Two weeks ago on Instagram, Dana Chanel shared an image of belittling signs that often fill the windows of local beauty supply shops where many women of color have to go — despite the disrespect — because of the limited availability of products for them elsewhere. The post announced the launch of her online shop that gives women of color a space to purchase the products they want while supporting black business.
Chanel founded Curl Bible, a black and Hispanic-owned online beauty supply shop that brings both well-known and smaller indie brands to consumers looking for a safe space to purchase their products. The site got up and running in just six months. The store houses popular brands such as Shea Moisture and As I Am, but provides opportunities for smaller brands as well.
On Curl Bible’s home page, the phrase “We don’t just empower women, we provide them with opportunity!” is scrawled along the top of the page, and through the positive shopping experience, ease of use and its influencer program, it’s clear that this mission is true.
Chanel told Yahoo Lifestyle that after watching an Instagram Live with beauty influencers discussing being paid little to nothing by brands for promoting their products she decided to create the Curly Queen Influencer program that lets influencers earn a 25 percent commission off of everything they sell.
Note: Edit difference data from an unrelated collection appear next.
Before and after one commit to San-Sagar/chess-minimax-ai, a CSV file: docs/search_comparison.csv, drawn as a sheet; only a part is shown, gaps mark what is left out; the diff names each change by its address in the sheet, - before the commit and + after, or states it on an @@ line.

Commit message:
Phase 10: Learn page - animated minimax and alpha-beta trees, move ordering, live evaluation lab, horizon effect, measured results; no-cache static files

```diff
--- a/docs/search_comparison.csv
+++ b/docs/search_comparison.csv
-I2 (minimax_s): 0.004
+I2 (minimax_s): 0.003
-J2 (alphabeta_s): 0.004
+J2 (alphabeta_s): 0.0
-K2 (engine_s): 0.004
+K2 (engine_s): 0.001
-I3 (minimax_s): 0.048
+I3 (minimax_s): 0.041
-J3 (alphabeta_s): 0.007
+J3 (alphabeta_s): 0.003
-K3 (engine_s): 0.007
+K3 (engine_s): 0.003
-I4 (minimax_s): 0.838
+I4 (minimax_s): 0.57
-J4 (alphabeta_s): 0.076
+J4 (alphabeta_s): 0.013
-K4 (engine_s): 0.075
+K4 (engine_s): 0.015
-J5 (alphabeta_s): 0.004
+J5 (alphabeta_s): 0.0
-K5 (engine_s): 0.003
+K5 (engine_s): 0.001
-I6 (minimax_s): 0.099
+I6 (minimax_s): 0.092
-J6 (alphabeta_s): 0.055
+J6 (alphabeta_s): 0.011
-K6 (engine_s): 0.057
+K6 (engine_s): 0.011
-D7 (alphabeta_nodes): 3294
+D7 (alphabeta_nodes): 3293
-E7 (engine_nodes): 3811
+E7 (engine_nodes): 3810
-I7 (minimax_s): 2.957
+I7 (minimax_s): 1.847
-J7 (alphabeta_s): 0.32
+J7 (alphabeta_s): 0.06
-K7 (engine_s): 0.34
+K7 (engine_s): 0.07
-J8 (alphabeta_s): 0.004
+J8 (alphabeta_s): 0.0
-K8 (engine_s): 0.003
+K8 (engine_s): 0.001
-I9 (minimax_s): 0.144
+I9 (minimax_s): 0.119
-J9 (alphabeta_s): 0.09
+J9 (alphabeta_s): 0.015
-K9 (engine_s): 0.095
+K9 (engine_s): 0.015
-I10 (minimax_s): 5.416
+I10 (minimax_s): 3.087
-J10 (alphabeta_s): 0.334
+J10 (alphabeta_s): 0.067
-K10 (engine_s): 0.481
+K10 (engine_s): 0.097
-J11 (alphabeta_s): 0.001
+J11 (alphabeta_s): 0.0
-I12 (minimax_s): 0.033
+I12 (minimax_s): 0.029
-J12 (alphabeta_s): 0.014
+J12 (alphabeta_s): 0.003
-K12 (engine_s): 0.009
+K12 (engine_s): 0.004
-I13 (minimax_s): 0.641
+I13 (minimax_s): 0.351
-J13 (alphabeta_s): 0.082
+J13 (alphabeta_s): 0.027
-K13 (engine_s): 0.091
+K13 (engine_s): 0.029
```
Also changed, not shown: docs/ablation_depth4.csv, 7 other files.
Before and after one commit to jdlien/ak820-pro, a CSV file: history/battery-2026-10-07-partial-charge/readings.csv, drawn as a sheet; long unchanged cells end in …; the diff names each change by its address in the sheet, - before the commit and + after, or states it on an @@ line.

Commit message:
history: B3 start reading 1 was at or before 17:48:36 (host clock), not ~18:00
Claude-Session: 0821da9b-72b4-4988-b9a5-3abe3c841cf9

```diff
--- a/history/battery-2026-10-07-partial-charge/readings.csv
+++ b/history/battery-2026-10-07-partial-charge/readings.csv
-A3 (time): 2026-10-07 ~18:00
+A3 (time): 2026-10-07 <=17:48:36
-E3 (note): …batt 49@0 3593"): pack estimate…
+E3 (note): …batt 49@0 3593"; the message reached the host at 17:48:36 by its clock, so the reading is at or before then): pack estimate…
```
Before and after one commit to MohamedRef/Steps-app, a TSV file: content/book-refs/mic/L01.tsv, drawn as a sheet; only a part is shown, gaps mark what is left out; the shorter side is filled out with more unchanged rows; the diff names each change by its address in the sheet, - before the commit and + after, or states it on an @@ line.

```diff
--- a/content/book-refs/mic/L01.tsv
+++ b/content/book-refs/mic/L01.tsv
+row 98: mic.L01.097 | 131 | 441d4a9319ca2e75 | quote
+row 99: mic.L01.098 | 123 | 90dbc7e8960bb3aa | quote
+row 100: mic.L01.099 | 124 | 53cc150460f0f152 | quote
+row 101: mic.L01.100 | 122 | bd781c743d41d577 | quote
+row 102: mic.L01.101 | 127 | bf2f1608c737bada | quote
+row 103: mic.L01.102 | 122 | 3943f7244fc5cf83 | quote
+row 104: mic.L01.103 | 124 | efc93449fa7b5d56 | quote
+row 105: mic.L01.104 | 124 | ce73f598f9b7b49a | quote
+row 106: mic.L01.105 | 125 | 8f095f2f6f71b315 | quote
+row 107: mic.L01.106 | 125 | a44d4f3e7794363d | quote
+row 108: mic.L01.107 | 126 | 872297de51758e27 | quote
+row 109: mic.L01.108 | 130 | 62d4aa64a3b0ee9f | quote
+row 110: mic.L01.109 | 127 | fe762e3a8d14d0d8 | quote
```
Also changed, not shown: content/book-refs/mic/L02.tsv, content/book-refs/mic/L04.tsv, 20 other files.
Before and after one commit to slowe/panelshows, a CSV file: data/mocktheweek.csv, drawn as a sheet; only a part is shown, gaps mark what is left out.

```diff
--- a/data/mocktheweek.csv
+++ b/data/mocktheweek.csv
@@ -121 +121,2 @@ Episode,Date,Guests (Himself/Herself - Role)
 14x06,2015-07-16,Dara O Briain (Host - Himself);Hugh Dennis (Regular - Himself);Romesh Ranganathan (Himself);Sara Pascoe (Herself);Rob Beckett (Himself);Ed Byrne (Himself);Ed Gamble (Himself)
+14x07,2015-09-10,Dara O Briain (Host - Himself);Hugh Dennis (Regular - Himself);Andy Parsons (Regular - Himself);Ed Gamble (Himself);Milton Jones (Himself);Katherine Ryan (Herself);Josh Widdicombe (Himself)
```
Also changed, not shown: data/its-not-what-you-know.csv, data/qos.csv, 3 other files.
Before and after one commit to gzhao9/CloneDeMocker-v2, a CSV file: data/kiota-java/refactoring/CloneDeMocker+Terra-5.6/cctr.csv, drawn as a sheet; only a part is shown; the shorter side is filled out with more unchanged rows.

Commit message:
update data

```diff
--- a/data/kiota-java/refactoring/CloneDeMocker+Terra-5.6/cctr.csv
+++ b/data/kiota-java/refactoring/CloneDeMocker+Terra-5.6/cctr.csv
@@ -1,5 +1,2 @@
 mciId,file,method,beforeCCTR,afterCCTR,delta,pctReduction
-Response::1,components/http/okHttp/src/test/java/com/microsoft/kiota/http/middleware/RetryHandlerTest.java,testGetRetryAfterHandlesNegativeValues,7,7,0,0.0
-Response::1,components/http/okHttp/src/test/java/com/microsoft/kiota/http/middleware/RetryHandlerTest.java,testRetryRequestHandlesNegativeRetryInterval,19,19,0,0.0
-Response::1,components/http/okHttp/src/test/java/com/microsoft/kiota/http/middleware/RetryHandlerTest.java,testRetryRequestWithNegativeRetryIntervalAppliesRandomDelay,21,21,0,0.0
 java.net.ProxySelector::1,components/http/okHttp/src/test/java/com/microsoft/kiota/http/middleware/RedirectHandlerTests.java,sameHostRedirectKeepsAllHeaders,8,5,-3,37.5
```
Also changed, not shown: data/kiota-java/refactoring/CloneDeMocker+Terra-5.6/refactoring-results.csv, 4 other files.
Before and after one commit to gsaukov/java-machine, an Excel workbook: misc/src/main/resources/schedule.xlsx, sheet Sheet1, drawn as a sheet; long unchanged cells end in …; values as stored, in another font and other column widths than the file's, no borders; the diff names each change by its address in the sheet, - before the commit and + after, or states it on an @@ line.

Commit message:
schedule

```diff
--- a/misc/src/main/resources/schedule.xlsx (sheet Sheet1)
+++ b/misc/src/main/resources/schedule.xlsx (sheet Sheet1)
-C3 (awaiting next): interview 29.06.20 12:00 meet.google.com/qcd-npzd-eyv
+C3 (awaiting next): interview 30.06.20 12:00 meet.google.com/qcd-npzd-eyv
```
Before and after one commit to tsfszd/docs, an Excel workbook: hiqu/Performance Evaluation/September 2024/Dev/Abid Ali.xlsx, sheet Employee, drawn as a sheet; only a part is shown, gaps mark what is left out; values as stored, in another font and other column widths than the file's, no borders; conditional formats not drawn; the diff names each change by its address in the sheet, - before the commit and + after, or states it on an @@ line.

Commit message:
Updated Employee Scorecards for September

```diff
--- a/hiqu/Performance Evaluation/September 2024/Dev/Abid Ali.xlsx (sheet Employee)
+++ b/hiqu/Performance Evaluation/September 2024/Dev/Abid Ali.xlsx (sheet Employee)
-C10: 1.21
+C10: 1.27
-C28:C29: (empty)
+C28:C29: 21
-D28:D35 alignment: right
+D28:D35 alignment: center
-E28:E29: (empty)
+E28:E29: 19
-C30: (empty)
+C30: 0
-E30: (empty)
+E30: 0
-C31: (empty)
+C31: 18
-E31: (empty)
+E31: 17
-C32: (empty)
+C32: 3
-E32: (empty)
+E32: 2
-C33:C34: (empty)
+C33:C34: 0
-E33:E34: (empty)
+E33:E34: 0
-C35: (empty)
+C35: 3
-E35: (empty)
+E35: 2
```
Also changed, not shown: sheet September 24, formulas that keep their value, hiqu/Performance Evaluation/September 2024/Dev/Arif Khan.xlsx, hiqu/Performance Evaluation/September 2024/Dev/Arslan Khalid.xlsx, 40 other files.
Curl Bible interacts with users through tutorials, notifications and more, making the virtual beauty supply store experience authentic and welcoming for consumers who aren’t getting that experience or access at their local beauty supplies.